Some providers—such as China’s Ping An Insurance—are racing into the digital age by offering consumers holistic, one-stop financial services through their platforms. But most insurers continue to focus on traditional life products. And because life insurers tend to sell their products through intermediaries, such as independent agents and financial advisors, carriers have fewer opportunities to collect and act on direct consumer feedback to improve the customer experience.
Executives in our study cited a number of specific challenges, such as growth across new customer segments and the need to master new digital technologies, that relate to the perceived need for a more customer-centric organization. Executives recognize that understanding the needs and experiences of all customers—and creating a streamlined digital experience for them—is vital if their companies are to remain relevant and valuable over the long term.
Technology. Life insurers around the world are investing in technology—including in domains such as AI, automation, and data analytics—but they are doing so less than other financial services sectors are. On average, insurers globally spend 3% or less of their annual revenue on technology, according to the market research firm Gartner, compared with up to 10% by leaders in other financial service sectors. That 3% benchmark simply will not support transformation that industry incumbents must achieve to unlock value for all stakeholders.
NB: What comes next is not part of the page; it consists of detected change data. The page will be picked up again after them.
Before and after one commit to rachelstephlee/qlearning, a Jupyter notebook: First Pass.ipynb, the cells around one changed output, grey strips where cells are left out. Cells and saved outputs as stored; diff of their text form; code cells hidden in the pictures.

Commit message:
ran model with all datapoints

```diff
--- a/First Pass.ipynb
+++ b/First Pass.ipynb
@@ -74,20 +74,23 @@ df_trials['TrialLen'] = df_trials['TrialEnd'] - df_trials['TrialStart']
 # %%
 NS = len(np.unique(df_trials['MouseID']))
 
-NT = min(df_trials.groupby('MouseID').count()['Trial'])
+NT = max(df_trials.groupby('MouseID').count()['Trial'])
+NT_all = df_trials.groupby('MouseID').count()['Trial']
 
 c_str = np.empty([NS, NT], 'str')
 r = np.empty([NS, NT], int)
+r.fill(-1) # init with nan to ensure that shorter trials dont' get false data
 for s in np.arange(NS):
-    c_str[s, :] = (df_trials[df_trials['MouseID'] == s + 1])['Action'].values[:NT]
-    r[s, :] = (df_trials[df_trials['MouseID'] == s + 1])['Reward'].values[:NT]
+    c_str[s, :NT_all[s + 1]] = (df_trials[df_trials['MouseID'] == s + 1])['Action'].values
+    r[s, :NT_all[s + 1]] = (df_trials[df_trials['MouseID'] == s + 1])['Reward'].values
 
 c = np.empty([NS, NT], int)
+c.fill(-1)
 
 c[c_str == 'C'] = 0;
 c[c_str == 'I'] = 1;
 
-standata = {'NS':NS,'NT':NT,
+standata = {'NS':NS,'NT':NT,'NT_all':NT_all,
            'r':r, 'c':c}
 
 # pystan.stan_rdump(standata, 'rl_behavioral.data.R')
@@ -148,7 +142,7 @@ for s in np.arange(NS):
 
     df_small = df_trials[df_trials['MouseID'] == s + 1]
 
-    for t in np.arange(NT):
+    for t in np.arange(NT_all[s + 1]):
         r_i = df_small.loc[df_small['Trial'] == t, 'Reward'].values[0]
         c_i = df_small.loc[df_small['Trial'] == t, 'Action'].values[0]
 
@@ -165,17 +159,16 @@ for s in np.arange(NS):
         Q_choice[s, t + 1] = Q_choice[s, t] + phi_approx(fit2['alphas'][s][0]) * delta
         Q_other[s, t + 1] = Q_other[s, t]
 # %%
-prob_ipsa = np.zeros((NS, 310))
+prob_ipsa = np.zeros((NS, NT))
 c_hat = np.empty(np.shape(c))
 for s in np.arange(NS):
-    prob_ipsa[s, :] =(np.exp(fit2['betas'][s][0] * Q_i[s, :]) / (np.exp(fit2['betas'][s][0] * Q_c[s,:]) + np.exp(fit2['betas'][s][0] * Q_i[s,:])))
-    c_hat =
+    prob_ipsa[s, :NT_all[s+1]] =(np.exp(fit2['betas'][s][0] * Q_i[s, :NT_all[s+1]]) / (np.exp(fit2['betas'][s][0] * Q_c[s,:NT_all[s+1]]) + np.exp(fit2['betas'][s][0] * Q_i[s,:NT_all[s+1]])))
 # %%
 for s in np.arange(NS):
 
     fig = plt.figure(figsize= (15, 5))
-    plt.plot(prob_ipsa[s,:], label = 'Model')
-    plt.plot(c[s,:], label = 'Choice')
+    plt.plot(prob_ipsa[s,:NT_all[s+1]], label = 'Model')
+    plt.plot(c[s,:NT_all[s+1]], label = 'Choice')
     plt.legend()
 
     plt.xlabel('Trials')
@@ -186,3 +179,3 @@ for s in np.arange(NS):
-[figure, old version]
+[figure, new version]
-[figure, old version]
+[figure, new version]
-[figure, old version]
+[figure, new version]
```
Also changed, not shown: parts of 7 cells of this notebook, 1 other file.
The heightened focus on technology that the survey reveals suggests that industry leaders may have reached an inflection point. Their strong interest in AI, automation, customer-service technology, and data science also underscores the high priority they now give to improving their understanding and engagement with distributors and consumers by offering more personalized products and value propositions and enhancing their cross-selling capabilities.
Our research indicates that C-suite executives have developed a clear idea of what will be required of the life insurance company of the future. We offer the following thoughts for industry leaders to consider as they realign, reimagine, and transform their companies for tomorrow:
As life insurance companies navigate an increasingly complex landscape of economic, demographic, technological, and regulatory challenges, they need organizations that not only adapt to change but also thrive on it. Executives have long acknowledged that their companies need to offer a superior customer experience and must harness the full power of advanced technologies. Our research indicates that they are now ready to embark on the journey to transformation.